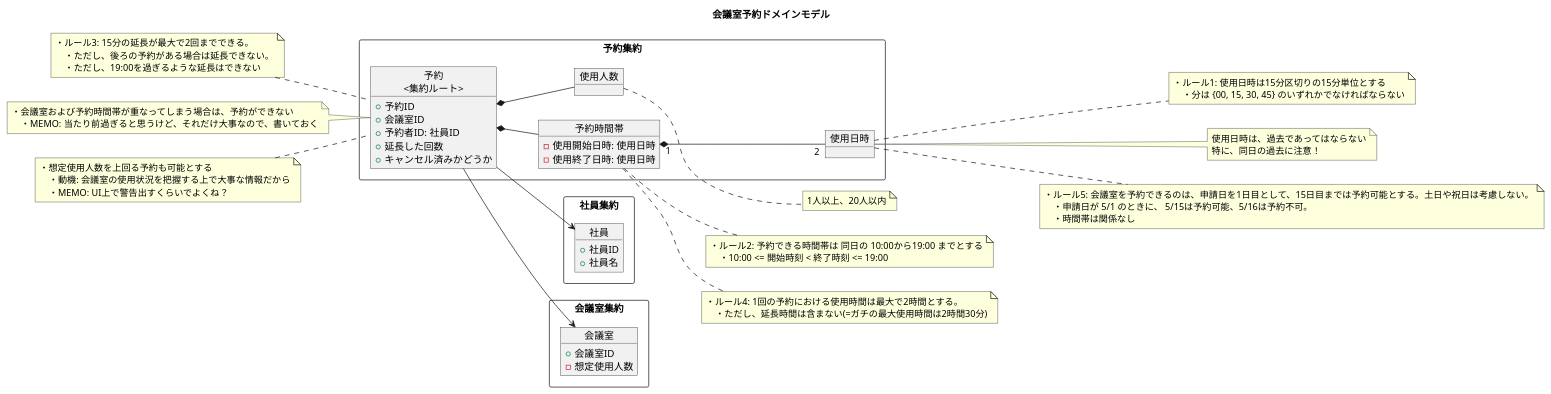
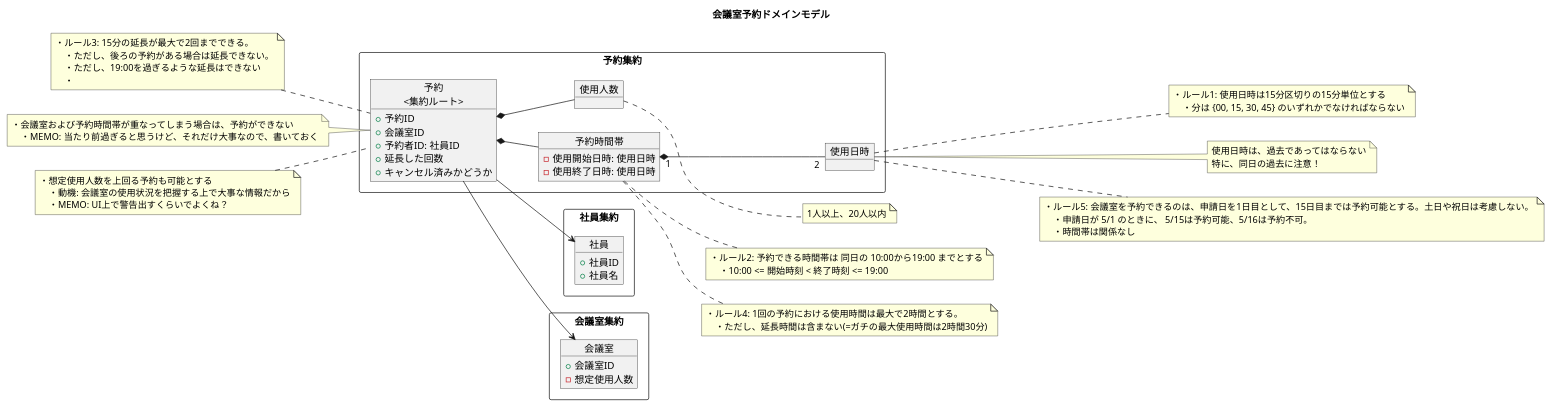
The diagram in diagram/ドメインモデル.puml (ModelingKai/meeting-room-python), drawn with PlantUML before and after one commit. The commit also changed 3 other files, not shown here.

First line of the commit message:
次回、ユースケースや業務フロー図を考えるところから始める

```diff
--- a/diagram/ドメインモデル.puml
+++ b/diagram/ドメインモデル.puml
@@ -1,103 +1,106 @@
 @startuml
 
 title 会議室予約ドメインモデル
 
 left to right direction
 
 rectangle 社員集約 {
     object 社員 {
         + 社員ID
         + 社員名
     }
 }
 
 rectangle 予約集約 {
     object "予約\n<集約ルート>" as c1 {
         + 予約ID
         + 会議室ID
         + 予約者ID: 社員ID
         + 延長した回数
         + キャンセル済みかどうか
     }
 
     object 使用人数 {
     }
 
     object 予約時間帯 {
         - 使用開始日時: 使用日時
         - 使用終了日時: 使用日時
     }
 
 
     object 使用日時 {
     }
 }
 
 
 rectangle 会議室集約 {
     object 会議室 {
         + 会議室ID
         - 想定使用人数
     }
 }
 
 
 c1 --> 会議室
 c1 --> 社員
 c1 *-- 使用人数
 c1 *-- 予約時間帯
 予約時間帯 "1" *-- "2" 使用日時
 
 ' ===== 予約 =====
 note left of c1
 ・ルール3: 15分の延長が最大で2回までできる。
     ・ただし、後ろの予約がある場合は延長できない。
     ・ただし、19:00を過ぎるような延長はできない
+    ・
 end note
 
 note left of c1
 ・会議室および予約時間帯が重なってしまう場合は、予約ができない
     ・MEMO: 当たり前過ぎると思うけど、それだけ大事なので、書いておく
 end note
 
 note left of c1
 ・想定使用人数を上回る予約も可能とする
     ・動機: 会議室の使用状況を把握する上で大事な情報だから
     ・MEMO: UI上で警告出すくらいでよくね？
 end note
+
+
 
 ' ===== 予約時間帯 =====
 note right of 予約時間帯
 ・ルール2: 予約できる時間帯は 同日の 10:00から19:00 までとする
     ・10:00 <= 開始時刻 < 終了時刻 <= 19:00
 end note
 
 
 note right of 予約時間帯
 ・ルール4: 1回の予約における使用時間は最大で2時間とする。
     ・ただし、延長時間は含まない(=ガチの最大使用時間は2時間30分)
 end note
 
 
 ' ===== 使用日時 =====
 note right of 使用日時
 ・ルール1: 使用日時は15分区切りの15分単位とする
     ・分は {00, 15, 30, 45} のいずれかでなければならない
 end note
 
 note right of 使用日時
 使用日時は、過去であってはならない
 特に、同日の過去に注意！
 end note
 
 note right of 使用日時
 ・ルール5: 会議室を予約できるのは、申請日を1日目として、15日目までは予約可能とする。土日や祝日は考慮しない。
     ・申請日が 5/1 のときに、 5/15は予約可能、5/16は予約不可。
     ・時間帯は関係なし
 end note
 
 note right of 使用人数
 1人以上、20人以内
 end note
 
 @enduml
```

---*---

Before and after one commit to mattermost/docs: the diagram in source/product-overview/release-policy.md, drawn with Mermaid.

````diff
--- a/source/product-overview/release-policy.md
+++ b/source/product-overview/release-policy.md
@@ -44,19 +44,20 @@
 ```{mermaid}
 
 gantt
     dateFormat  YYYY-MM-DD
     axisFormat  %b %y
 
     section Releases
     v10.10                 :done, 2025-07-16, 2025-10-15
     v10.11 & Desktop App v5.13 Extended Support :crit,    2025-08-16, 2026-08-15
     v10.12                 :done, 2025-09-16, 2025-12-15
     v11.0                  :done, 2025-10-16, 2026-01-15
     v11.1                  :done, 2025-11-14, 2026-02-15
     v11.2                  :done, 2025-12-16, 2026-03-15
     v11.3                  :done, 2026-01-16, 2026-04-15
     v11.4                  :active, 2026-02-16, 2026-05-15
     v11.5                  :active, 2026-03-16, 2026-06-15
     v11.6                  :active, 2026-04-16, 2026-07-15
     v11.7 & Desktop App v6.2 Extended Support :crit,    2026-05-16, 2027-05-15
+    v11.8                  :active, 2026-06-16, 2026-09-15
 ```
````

---*---

> **Problem details**
What lines in the listing contain "after"? Copy them all.

> **Exercise answer**
The diagram in diagram/ドメインモデル.puml (ModelingKai/meeting-room-python), drawn with PlantUML before and after one commit. The commit also changed 3 other files, not shown here.
Before and after one commit to mattermost/docs: the diagram in source/product-overview/release-policy.md, drawn with Mermaid.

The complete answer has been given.